Society & Culture - Posted by Kelly Parkes-Harrison-Warwick on Wednesday, April 18, 2012 17:41 - 2 Comments
Smart peers help girls but may hinder boys
U. WARWICK (UK) — Girls benefit significantly from interaction with very bright peers in secondary school, a new study shows, but the same can be detrimental for boys.
A new study published in the Journal of Labor Economics finds that a large number of “bad peers” in classes, defined as children in the bottom 5 percent of the ability range, has a significant negative effect on other classmates.
Further, a large fraction of “good peers”—defined as children in the top 5 percent of the ability range—appear to benefit girls, but have a detrimental effect on boys.
Straight from the Source
The University of Warwick researchers used results from national tests taken at ages 11 (Key Stage 2) and 14 (Key Stage 3) and estimated both the effect of average peer quality and the effect of being at school with a high proportion of very low-ability and very high-ability pupils.
“Our results imply that a 10 percent decrease in the numbers of ‘bad’ peers at school is associated with a 10 percent improvement compared to the average for Key Stage 3.

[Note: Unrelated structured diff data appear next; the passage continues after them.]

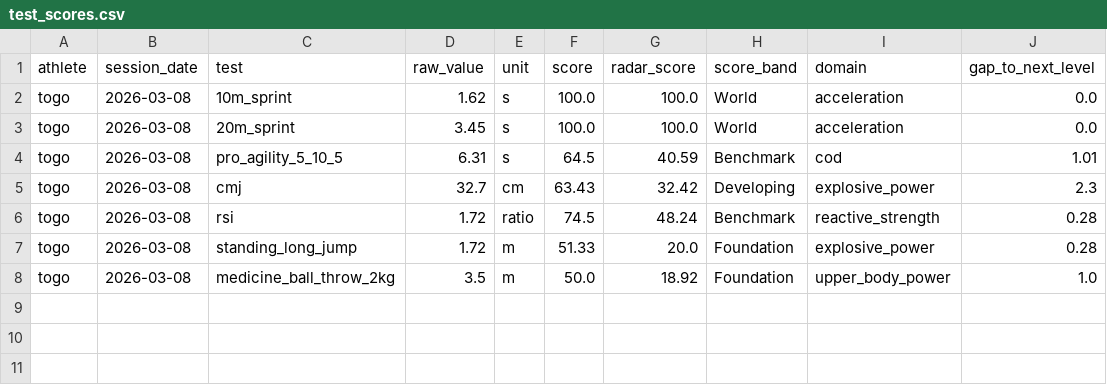
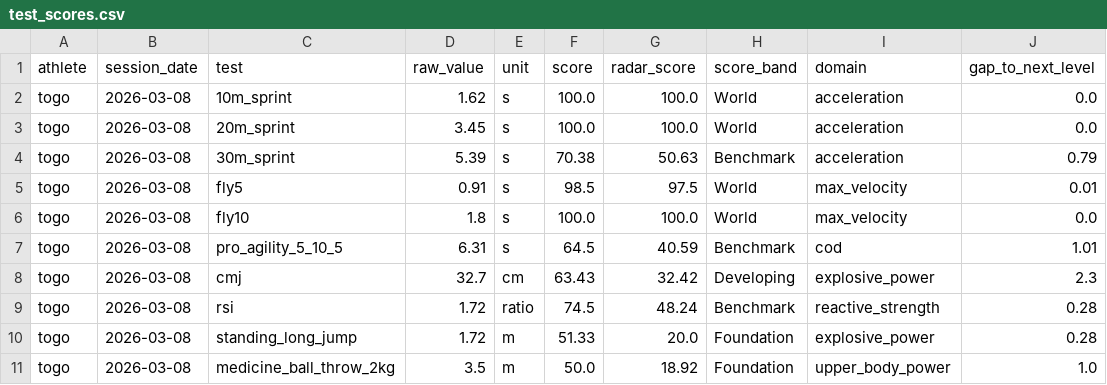
Before and after one commit to jera-takanabe/Togo-physical-training, a CSV file: data/analysis/test_scores.csv, drawn as a sheet.

```diff
--- a/data/analysis/test_scores.csv
+++ b/data/analysis/test_scores.csv
@@ -3,2 +3,5 @@ togo,2026-03-08,10m_sprint,1.62,s,100.0,100.0,World,acceleration,0.0
 togo,2026-03-08,20m_sprint,3.45,s,100.0,100.0,World,acceleration,0.0
+togo,2026-03-08,30m_sprint,5.39,s,70.38,50.63,Benchmark,acceleration,0.79
+togo,2026-03-08,fly5,0.91,s,98.5,97.5,World,max_velocity,0.01
+togo,2026-03-08,fly10,1.8,s,100.0,100.0,World,max_velocity,0.0
 togo,2026-03-08,pro_agility_5_10_5,6.31,s,64.5,40.59,Benchmark,cod,1.01
```
Also changed, not shown: data/reference/benchmark_values.csv, 12 other files.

“However, a 10 percent increase in the numbers of ‘good’ peers in a class is associated with a 10 percent increase in performance for girls only, compared to the average for Key Stage 3. Boys actually seem to lose about 5 percent in performance,” says Victor Lavy, professor at the University of Warwick.
Although the differences between the results for boys and girls are surprising, it is impossible to say if they lend support to the idea of tracking students by ability, Lavy says.
“If for example, we divide the class into two ability groups, boys and girls in the lower group will experience a significant decline in academic performance while in the higher ability group girls will benefit and improve their learning while boys will not be affected.
“So do our results lend overall support to tracking of students by ability? There is no simple answer to this question, but we believe our data is rich enough and our findings robust enough to provide a solid ground for insightful interventions targeting students’ ability mix as a means to improve learning standards.”
Researchers from the London School of Economics contributed to the study.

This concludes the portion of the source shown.